[What to produce]
Scan the lines below for "analysis" and copy the matches.

[Records]
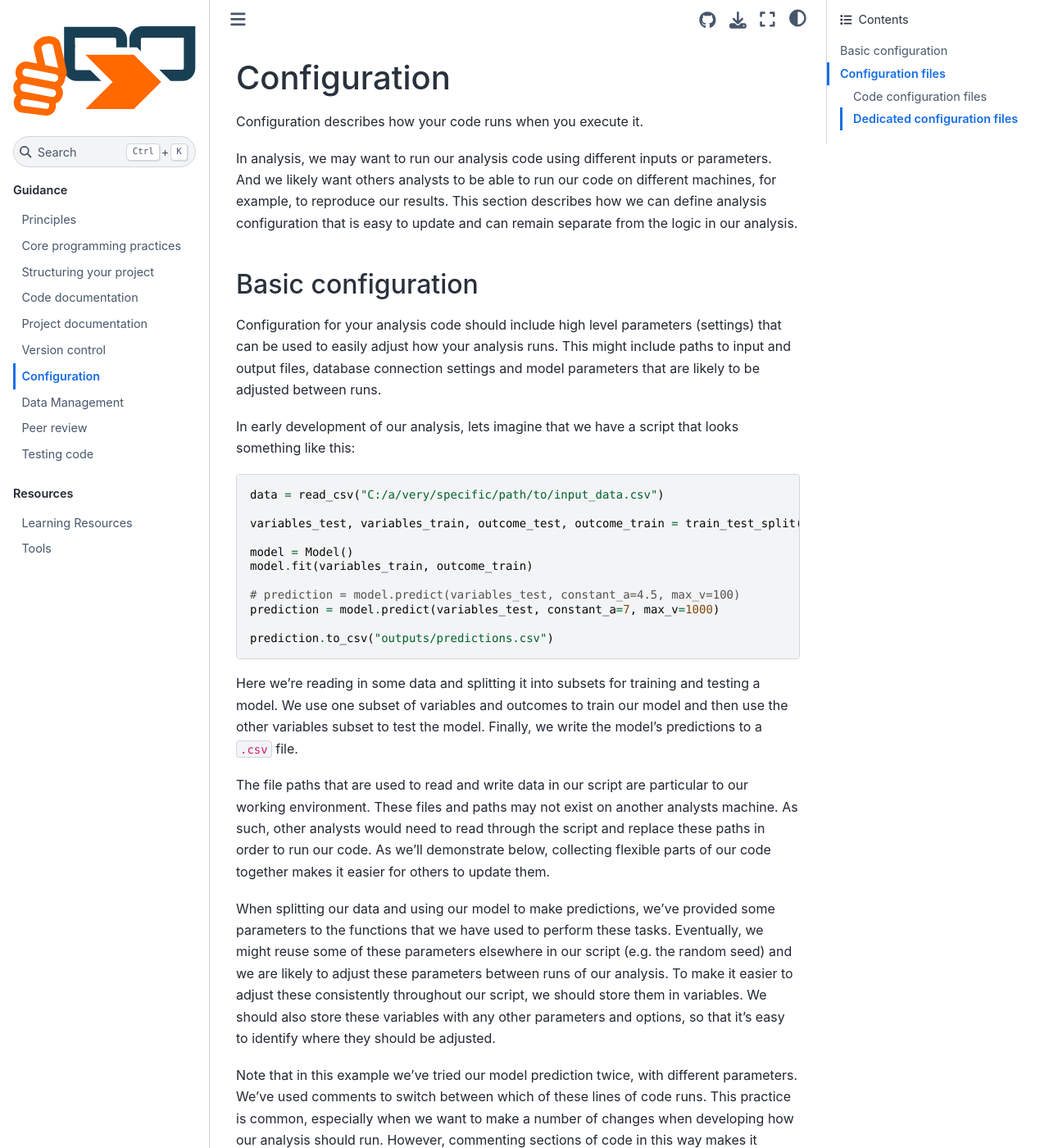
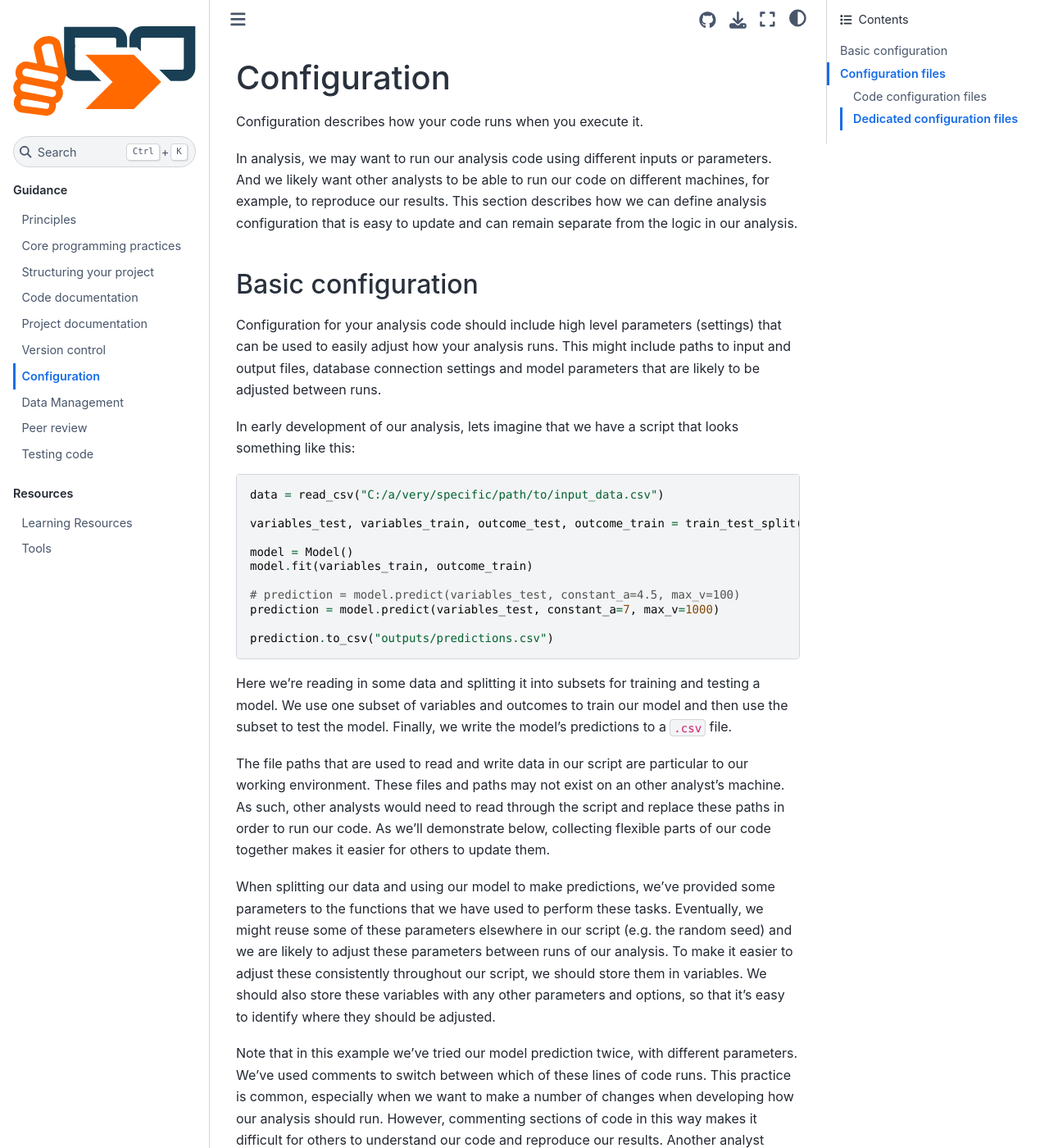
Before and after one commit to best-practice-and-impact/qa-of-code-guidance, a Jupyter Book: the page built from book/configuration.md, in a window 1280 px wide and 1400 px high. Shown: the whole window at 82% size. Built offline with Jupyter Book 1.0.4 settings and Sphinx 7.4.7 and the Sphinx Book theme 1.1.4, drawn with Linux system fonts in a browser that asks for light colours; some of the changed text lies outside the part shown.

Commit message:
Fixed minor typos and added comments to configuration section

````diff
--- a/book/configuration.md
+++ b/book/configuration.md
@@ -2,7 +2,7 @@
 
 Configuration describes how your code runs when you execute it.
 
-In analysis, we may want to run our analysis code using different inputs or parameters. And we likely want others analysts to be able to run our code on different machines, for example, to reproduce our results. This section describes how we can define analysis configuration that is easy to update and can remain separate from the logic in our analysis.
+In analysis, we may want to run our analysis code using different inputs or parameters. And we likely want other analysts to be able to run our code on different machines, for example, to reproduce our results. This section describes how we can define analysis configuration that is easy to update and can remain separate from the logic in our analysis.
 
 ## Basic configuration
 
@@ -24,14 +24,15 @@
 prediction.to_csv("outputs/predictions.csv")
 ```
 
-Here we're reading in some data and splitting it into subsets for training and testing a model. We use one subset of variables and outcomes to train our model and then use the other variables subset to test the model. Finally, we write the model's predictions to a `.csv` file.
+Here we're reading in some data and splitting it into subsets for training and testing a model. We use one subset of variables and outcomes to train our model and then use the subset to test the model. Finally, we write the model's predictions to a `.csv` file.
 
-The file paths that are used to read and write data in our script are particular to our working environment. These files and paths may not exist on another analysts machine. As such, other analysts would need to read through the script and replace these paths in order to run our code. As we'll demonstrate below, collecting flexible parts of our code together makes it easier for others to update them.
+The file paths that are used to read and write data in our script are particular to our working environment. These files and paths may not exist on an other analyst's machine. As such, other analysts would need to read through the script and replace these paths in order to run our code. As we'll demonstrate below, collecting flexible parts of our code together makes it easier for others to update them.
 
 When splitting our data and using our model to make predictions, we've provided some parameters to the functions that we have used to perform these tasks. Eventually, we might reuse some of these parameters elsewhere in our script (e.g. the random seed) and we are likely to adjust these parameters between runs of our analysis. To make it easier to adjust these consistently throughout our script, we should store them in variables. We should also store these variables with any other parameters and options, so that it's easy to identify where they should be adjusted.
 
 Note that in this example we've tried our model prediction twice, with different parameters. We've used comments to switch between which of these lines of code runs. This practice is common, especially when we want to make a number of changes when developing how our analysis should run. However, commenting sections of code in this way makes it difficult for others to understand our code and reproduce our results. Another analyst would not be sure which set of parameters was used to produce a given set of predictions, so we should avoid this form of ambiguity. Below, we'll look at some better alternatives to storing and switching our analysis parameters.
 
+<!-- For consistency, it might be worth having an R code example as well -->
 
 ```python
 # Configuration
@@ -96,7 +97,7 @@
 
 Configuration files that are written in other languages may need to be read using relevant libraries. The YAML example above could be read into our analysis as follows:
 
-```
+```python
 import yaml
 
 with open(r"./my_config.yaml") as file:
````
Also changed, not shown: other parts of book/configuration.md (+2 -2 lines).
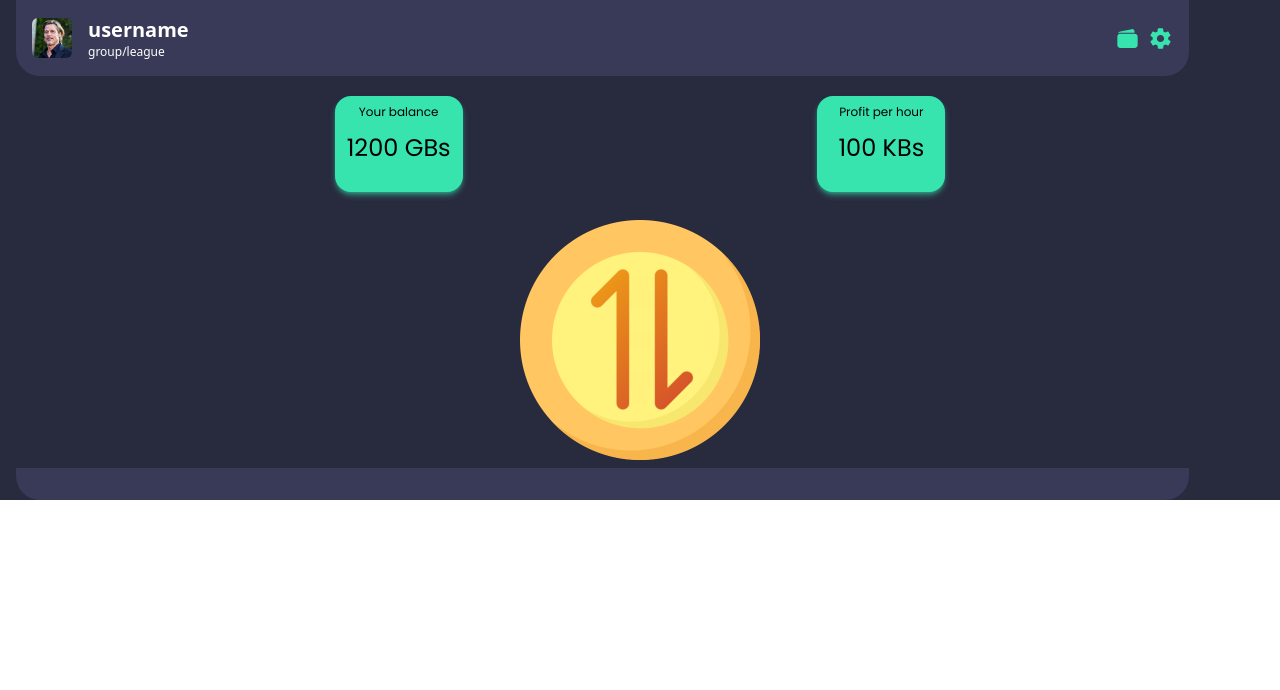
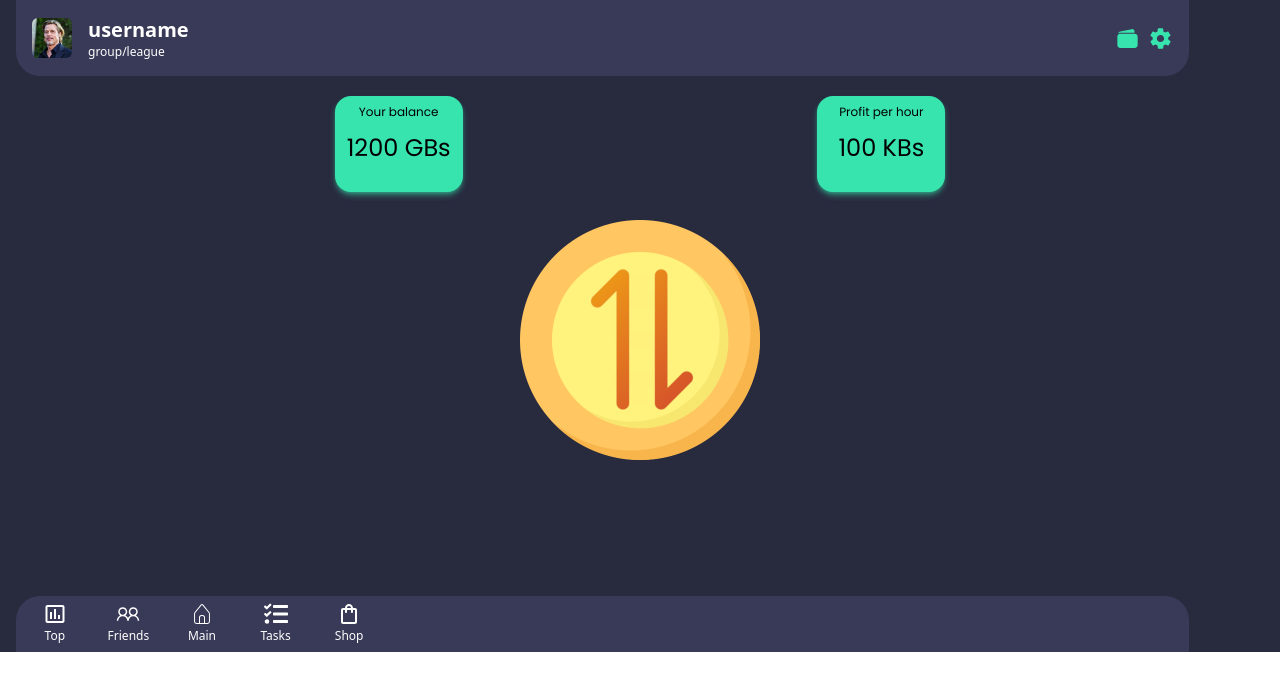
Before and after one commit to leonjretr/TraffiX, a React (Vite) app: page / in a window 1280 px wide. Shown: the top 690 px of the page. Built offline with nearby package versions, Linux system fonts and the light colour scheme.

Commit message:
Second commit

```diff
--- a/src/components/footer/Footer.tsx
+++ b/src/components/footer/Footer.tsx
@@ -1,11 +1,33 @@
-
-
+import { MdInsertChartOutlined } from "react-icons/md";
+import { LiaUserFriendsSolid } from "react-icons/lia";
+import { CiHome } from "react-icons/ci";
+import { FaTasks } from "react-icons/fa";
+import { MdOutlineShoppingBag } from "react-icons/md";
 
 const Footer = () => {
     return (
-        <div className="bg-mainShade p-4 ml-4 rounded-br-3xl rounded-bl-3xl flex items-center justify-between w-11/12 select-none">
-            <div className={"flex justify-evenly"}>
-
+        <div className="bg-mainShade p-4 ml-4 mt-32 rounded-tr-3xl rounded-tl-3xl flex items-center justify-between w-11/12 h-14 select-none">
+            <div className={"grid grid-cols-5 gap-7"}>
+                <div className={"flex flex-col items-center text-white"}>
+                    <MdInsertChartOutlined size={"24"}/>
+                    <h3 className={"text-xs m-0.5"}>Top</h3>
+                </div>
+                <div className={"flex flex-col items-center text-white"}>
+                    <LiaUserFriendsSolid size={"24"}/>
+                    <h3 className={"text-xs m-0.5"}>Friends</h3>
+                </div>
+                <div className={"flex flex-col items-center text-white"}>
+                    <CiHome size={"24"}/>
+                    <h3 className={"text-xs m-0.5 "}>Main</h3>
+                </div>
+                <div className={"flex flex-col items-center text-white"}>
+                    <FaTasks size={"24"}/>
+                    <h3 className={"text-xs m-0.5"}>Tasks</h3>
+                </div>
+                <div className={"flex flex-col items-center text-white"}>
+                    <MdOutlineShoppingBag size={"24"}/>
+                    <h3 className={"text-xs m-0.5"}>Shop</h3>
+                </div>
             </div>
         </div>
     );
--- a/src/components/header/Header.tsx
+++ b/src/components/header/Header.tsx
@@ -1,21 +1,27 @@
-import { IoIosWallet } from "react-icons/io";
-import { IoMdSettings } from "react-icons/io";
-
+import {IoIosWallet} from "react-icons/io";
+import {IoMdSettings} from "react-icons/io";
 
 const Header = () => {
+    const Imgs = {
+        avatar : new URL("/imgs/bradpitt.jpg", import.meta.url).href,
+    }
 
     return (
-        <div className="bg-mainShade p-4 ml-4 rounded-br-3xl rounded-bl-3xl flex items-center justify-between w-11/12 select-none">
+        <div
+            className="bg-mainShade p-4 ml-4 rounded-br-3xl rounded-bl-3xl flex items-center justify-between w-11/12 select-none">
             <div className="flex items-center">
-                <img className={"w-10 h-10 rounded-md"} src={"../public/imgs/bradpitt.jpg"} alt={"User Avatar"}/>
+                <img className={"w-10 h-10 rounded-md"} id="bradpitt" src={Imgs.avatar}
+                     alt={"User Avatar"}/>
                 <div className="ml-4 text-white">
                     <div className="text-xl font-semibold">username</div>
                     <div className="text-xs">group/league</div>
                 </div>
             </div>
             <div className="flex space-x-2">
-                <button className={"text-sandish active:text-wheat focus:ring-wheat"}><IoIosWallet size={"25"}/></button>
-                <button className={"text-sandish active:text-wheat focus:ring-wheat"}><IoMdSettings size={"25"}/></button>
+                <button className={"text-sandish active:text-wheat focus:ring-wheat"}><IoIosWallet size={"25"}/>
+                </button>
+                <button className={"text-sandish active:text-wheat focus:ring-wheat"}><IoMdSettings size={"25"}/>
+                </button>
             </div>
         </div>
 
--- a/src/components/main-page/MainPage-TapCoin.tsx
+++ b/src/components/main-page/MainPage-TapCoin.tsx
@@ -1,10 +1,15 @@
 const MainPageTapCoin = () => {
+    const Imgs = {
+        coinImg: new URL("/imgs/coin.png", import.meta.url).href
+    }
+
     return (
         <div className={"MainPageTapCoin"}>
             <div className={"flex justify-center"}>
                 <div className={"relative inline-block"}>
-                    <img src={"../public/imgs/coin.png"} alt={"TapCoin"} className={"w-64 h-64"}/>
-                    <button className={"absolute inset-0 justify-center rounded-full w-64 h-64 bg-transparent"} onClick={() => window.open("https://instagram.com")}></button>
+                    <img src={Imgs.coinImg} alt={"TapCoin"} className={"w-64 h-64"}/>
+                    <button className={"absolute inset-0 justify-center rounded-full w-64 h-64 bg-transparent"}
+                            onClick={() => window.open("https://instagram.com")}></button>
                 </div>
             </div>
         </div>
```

[Response to the exercise]
-In analysis, we may want to run our analysis code using different inputs or parameters. And we likely want others analysts to be able to run our code on different machines, for example, to reproduce our results. This section describes how we can define analysis configuration that is easy to update and can remain separate from the logic in our analysis.
+In analysis, we may want to run our analysis code using different inputs or parameters. And we likely want other analysts to be able to run our code on different machines, for example, to reproduce our results. This section describes how we can define analysis configuration that is easy to update and can remain separate from the logic in our analysis.
 When splitting our data and using our model to make predictions, we've provided some parameters to the functions that we have used to perform these tasks. Eventually, we might reuse some of these parameters elsewhere in our script (e.g. the random seed) and we are likely to adjust these parameters between runs of our analysis. To make it easier to adjust these consistently throughout our script, we should store them in variables. We should also store these variables with any other parameters and options, so that it's easy to identify where they should be adjusted.
 Note that in this example we've tried our model prediction twice, with different parameters. We've used comments to switch between which of these lines of code runs. This practice is common, especially when we want to make a number of changes when developing how our analysis should run. However, commenting sections of code in this way makes it difficult for others to understand our code and reproduce our results. Another analyst would not be sure which set of parameters was used to produce a given set of predictions, so we should avoid this form of ambiguity. Below, we'll look at some better alternatives to storing and switching our analysis parameters.
 Configuration files that are written in other languages may need to be read using relevant libraries. The YAML example above could be read into our analysis as follows:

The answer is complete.